WORK TO COMPLETE:
Return each line of the listing that contains the string "release".

DATASET:
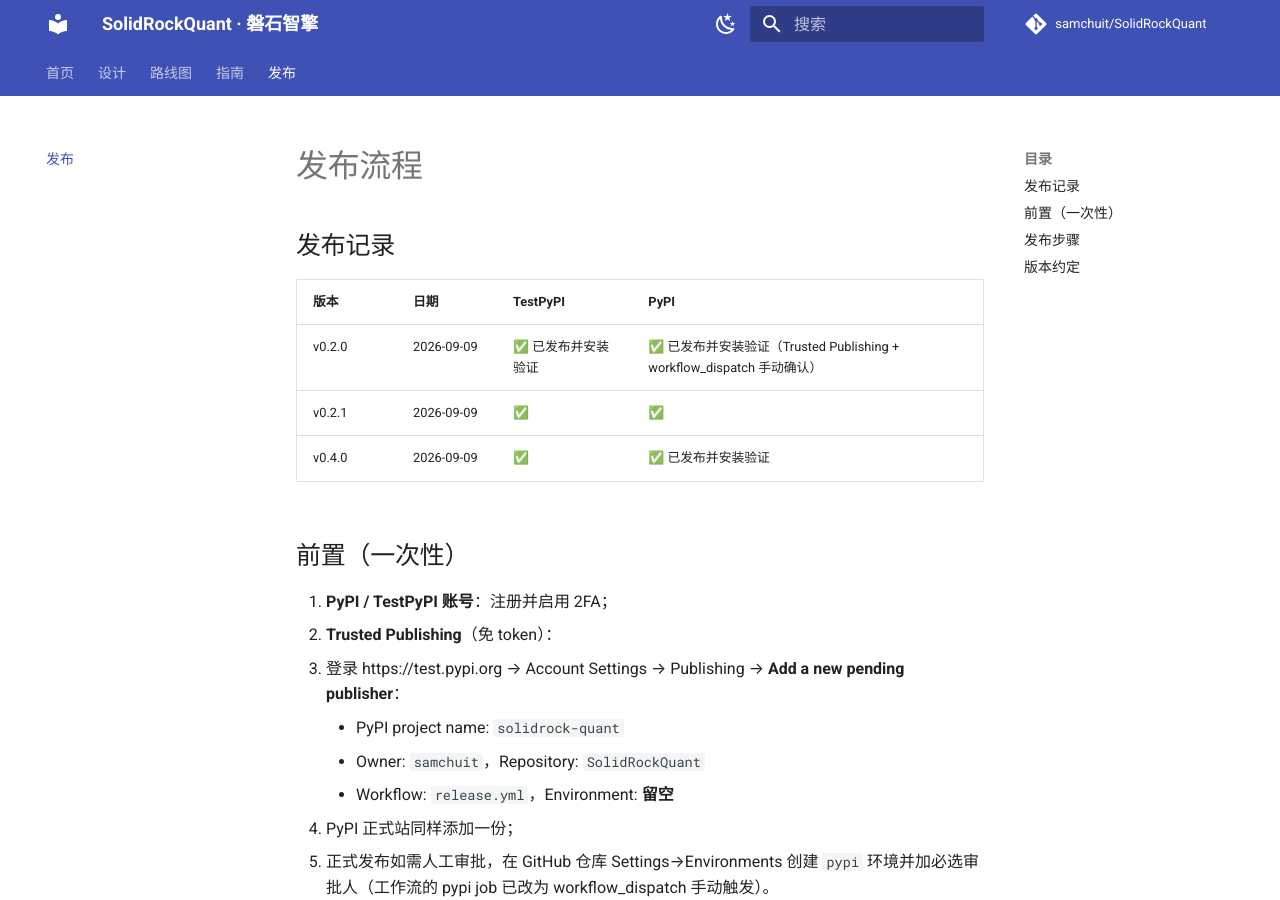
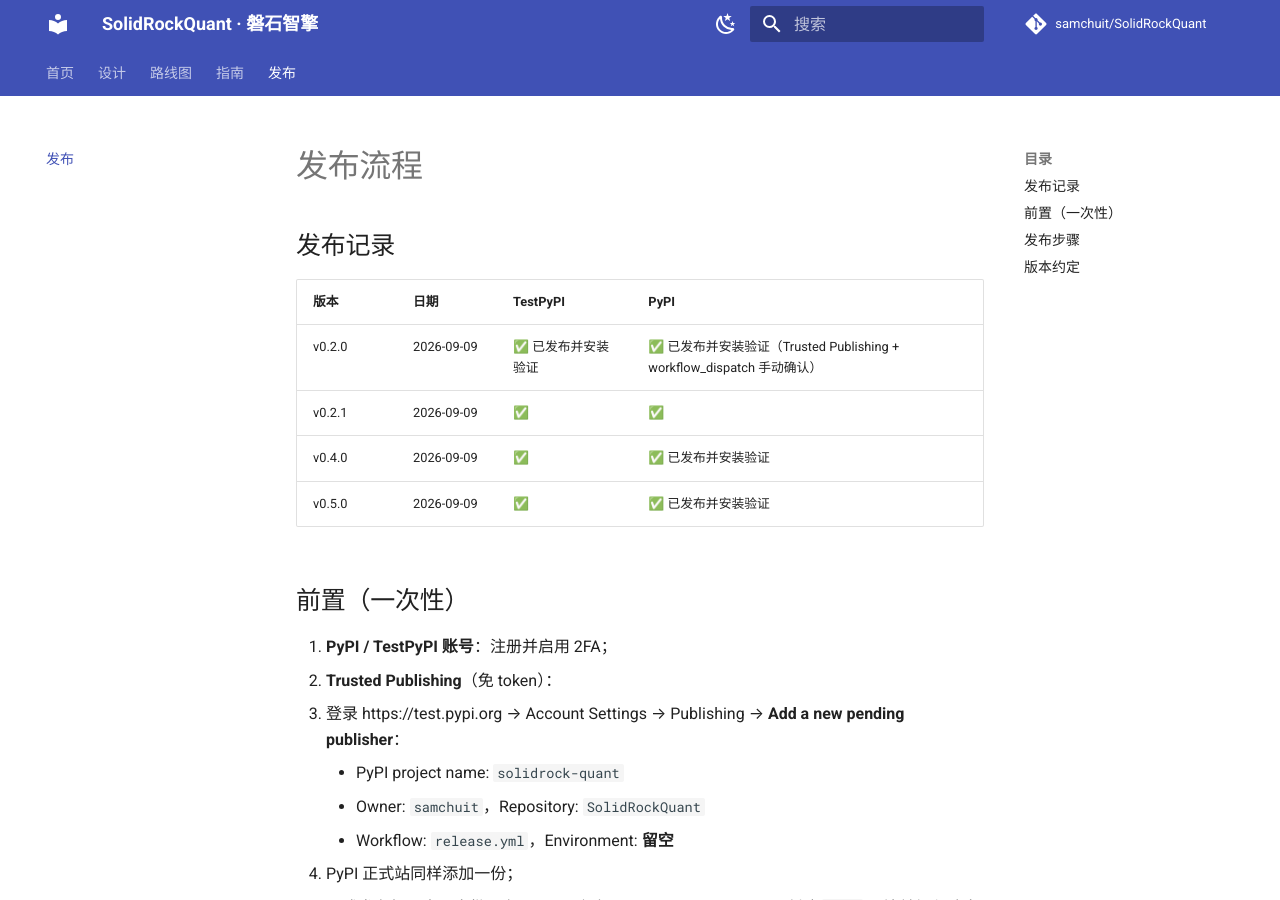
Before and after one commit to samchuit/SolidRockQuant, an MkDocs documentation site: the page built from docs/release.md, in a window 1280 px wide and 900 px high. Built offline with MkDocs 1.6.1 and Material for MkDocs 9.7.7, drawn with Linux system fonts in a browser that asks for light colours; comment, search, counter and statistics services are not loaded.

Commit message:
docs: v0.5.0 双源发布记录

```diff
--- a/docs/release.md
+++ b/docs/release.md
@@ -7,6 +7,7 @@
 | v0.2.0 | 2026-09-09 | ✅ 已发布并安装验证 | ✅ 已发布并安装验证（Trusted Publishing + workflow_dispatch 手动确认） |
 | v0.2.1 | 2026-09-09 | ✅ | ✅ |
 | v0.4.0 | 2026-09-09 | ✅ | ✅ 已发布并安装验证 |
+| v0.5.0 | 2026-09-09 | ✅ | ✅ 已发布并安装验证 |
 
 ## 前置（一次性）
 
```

RESULT OF THE EXERCISE:
Before and after one commit to samchuit/SolidRockQuant, an MkDocs documentation site: the page built from docs/release.md, in a window 1280 px wide and 900 px high. Built offline with MkDocs 1.6.1 and Material for MkDocs 9.7.7, drawn with Linux system fonts in a browser that asks for light colours; comment, search, counter and statistics services are not loaded.
--- a/docs/release.md
+++ b/docs/release.md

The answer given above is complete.